Mendeley readers

The data shown below were compiled from readership statistics for 294 Mendeley readers of this research output. Click here to see the associated Mendeley record.

Geographical breakdown

Country Count As %
Unknown 294 100%

Demographic breakdown

Readers by professional status Count As %
Student > Master 49 17%
Researcher 39 13%
Student > Bachelor 37 13%
Student > Ph. D. Student 27 9%
Student > Doctoral Student 15 5%
Other 42 14%
Unknown 85 29%
Readers by discipline Count As %
Medicine and Dentistry 87 30%
Psychology 30 10%
Nursing and Health Professions 28 10%
Neuroscience 12 4%
Pharmacology, Toxicology and Pharmaceutical Science 12 4%
Other 32 11%
Unknown 93 32%
Attention Score in Context

Attention Score in Context

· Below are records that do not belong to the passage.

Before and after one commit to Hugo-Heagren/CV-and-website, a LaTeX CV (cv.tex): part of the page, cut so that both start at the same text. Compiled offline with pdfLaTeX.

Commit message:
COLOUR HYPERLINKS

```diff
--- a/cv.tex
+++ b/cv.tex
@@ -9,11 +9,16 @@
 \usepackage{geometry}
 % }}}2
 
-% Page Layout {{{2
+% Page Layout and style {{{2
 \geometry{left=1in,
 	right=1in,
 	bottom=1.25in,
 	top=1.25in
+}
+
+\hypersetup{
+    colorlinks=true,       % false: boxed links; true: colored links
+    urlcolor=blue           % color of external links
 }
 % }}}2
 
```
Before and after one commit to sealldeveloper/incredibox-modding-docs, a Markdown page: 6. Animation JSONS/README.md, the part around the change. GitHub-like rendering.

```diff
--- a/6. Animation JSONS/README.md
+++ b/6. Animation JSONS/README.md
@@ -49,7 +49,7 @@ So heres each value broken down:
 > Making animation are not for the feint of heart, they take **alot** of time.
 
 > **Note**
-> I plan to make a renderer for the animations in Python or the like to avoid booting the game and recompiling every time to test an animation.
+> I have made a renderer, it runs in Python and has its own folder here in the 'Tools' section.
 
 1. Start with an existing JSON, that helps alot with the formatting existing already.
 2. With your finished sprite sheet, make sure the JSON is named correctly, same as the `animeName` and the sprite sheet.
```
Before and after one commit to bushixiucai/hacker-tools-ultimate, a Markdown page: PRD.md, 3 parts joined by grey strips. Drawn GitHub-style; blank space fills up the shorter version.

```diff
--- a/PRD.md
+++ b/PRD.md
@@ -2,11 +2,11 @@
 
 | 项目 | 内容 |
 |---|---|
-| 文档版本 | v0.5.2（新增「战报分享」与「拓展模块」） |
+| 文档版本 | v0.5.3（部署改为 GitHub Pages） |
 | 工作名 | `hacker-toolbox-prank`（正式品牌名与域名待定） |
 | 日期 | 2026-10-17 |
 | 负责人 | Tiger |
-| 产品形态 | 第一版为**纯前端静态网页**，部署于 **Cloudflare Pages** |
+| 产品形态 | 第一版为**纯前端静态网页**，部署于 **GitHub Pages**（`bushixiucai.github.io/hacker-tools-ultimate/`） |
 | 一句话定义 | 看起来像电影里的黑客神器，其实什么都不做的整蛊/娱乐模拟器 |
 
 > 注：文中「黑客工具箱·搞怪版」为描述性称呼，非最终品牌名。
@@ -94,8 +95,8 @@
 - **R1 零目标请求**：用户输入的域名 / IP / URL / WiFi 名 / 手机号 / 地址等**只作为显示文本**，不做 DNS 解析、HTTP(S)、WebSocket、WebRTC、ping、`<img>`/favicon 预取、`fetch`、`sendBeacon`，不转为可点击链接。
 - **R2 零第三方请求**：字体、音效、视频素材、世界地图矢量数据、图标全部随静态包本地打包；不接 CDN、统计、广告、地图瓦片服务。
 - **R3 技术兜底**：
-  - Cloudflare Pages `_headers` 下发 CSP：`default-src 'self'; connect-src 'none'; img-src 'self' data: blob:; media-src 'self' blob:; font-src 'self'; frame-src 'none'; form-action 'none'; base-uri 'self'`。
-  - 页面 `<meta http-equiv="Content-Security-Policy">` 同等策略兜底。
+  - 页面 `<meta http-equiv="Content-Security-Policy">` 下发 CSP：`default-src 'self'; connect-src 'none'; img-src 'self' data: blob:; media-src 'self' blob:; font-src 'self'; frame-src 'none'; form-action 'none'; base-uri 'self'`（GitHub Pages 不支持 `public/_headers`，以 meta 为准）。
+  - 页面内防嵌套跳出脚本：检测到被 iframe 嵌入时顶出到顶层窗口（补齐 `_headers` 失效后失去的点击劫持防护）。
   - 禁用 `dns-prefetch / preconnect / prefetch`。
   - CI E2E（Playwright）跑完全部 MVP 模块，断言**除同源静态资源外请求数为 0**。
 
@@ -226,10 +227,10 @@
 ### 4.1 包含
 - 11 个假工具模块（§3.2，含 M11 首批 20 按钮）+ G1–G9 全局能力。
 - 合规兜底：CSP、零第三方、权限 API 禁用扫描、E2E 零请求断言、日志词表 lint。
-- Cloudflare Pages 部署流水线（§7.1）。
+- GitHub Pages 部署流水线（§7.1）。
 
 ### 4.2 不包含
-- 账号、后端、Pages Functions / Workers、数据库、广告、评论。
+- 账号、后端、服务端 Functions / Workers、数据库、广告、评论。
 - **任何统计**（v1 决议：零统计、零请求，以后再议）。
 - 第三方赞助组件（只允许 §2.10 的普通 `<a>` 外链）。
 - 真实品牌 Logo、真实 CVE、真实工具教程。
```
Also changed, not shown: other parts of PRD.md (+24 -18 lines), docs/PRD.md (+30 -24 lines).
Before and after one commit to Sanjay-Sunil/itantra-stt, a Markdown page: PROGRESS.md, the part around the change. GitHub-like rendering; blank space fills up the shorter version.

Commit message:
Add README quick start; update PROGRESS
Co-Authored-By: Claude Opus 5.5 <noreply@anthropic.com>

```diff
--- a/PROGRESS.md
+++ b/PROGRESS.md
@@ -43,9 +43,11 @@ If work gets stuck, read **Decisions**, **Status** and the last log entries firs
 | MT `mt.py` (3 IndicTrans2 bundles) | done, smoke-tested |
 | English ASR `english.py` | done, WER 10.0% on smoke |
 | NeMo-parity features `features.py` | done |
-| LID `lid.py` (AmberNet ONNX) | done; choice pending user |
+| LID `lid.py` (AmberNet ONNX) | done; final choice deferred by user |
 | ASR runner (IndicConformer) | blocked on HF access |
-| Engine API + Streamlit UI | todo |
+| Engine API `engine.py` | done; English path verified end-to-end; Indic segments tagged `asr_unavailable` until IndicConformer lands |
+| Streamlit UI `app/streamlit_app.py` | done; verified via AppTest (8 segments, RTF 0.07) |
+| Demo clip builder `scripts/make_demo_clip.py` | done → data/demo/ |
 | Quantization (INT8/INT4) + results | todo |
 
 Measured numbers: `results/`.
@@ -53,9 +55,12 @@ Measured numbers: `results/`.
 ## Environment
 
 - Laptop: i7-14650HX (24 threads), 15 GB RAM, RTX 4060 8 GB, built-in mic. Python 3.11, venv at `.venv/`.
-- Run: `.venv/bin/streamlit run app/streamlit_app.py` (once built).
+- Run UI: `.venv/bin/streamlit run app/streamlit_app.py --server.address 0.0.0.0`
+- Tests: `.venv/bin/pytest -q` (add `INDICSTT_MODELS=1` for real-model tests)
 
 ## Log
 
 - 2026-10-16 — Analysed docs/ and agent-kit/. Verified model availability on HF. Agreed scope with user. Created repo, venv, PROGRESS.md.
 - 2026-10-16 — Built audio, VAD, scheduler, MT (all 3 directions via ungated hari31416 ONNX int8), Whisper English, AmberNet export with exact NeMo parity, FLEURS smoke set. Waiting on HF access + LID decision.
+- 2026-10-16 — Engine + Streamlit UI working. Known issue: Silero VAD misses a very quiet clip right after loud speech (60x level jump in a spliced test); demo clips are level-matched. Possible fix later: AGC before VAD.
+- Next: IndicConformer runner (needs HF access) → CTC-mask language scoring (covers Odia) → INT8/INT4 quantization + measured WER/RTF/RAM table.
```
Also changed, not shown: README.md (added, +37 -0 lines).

This research output has an Altmetric Attention Score of 3. This is our high-level measure of the quality and quantity of online attention that it has received. This Attention Score, as well as the ranking and number of research outputs shown below, was calculated when the research output was last mentioned on 18 October 2016.
All research outputs
#14,699,106
of 25,864,668 outputs
Outputs from Cochrane database of systematic reviews
#10,576
of 13,146 outputs
Outputs of similar age
#148,939
of 316,720 outputs
Outputs of similar age from Cochrane database of systematic reviews
#219
of 273 outputs
Altmetric has tracked 25,864,668 research outputs across all sources so far. This one is in the 42nd percentile – i.e., 42% of other outputs scored the same or lower than it.
So far Altmetric has tracked 13,146 research outputs from this source. They typically receive a lot more attention than average, with a mean Attention Score of 33.3. This one is in the 19th percentile – i.e., 19% of its peers scored the same or lower than it.
Older research outputs will score higher simply because they've had more time to accumulate mentions. To account for age we can compare this Altmetric Attention Score to the 316,720 tracked outputs that were published within six weeks on either side of this one in any source. This one has gotten more attention than average, scoring higher than 52% of its contemporaries.
We're also able to compare this research output to 273 others from the same source and published within six weeks on either side of this one. This one is in the 19th percentile – i.e., 19% of its contemporaries scored the same or lower than it.